## Exercise description
Return the data below unchanged. Drop any pictures.

START Data provided

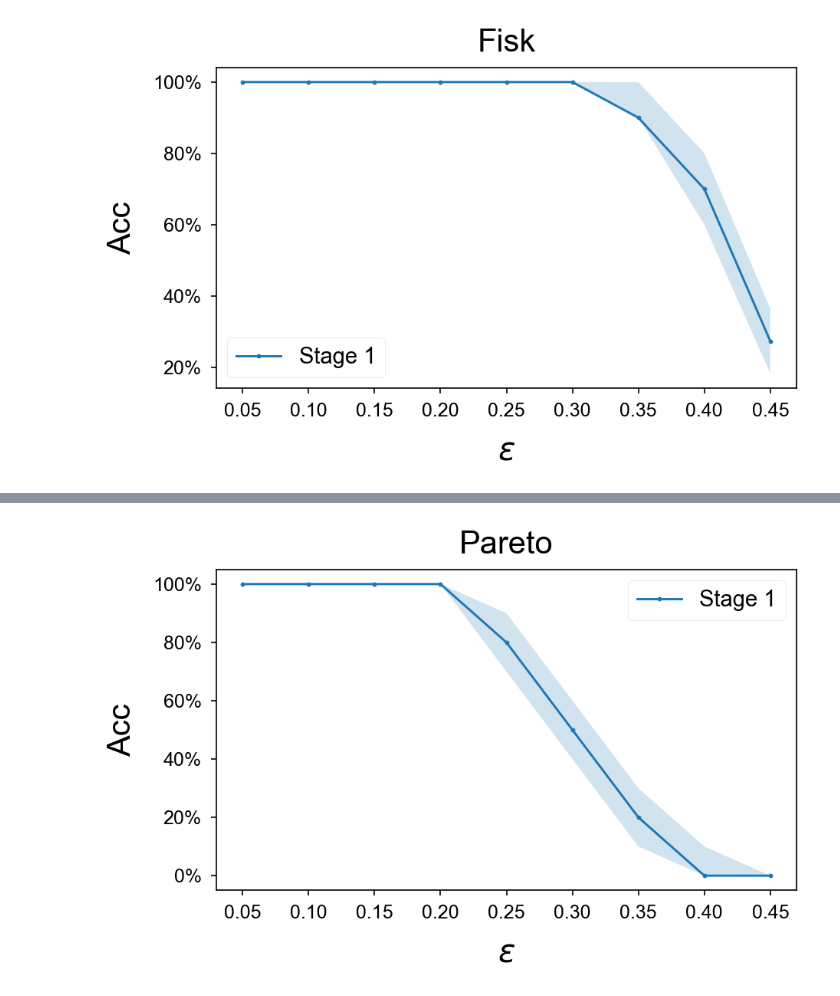
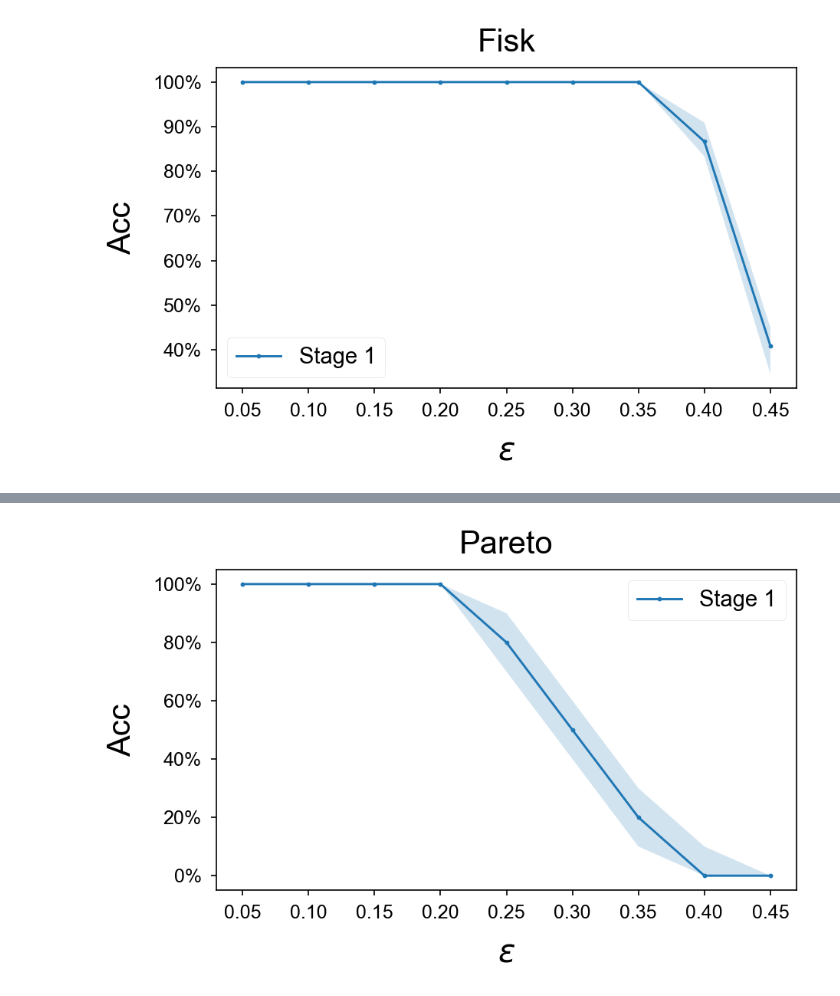
Before and after one commit to ying-hui-he/Robust_mean_estimation, a Jupyter notebook: acc.ipynb, the cells around one changed output, grey strips where cells are left out. Drawn from its saved outputs; the diff is of its cells as text; code cells hidden in the pictures.

```diff
--- a/acc.ipynb
+++ b/acc.ipynb
@@ -21,7 +21,7 @@ il.reload(rl)
 
 trials = 50
 
-d, k, m, param= 100, 10, 600, 2
+d, k, m, param= 100, 10, 600, 3.1
 xs = list(np.arange(0.05, 0.5, 0.05))
 
 keys = [rl.Top_K]
@@ -36,30 +242,30 @@ plot_m.setdata_tofile(filename = inputfilename, xvar_name = 'acc', trials = tria
 # %%
 "loss vs eps -- Fisk -- dense biased -- plot"
 
 il.reload(rl)
 
 trials = 50
 
 d, k, m, param= 100, 10, 600, 2
 xs = list(np.arange(0.05, 0.5, 0.05))
 
 keys = [rl.Top_K]
 
 model = rl.FiskModel()
 noise_model = rl.DenseNoise(-2)
 model_params = rl.Params(d = d, k = k, m = m, param = param)
 inputfilename = 'data/acc-vs-eps-Fisk.pkl'
-outputfilename = 'figs/acc-vs-eps-Fisk.pdf'
+outputfilename = 'figs/acc-vs-eps-Fisk_1.pdf'
 
 title = 'Fisk'
 xlabel = '$\epsilon$'
 ylabel = 'Acc'
 
 plot_eps_loss = rl.plot_data(model = model, noise_model = noise_model, params = model_params, loss = rl.err, keys = keys)
 
 plot_eps_loss.plotxy_fromfile(outputfilename = outputfilename, filename = inputfilename, title = title, xlabel = xlabel, ylabel = ylabel, figsize = figsize, fsize = fsize, fpad = fpad, xs = xs, fontname = fontname)
 # %% [output]
-[figure, old version]
+[figure, new version]
 [interactive output not drawn]
 # %%
 "acc vs eps -- Pareto -- dense biased -- set data"
```
Also changed, not shown: parts of 7 cells of this notebook, 22 other files.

END Data provided

## Task response
Before and after one commit to ying-hui-he/Robust_mean_estimation, a Jupyter notebook: acc.ipynb, the cells around one changed output, grey strips where cells are left out. Drawn from its saved outputs; the diff is of its cells as text; code cells hidden in the pictures.

```diff
--- a/acc.ipynb
+++ b/acc.ipynb
@@ -21,7 +21,7 @@ il.reload(rl)
 
 trials = 50
 
-d, k, m, param= 100, 10, 600, 2
+d, k, m, param= 100, 10, 600, 3.1
 xs = list(np.arange(0.05, 0.5, 0.05))
 
 keys = [rl.Top_K]
@@ -36,30 +242,30 @@ plot_m.setdata_tofile(filename = inputfilename, xvar_name = 'acc', trials = tria
 # %%
 "loss vs eps -- Fisk -- dense biased -- plot"
 
 il.reload(rl)
 
 trials = 50
 
 d, k, m, param= 100, 10, 600, 2
 xs = list(np.arange(0.05, 0.5, 0.05))
 
 keys = [rl.Top_K]
 
 model = rl.FiskModel()
 noise_model = rl.DenseNoise(-2)
 model_params = rl.Params(d = d, k = k, m = m, param = param)
 inputfilename = 'data/acc-vs-eps-Fisk.pkl'
-outputfilename = 'figs/acc-vs-eps-Fisk.pdf'
+outputfilename = 'figs/acc-vs-eps-Fisk_1.pdf'
 
 title = 'Fisk'
 xlabel = '$\epsilon$'
 ylabel = 'Acc'
 
 plot_eps_loss = rl.plot_data(model = model, noise_model = noise_model, params = model_params, loss = rl.err, keys = keys)
 
 plot_eps_loss.plotxy_fromfile(outputfilename = outputfilename, filename = inputfilename, title = title, xlabel = xlabel, ylabel = ylabel, figsize = figsize, fsize = fsize, fpad = fpad, xs = xs, fontname = fontname)
 # %% [output]
-[figure, old version]
+[figure, new version]
 [interactive output not drawn]
 # %%
 "acc vs eps -- Pareto -- dense biased -- set data"
```
Also changed, not shown: parts of 7 cells of this notebook, 22 other files.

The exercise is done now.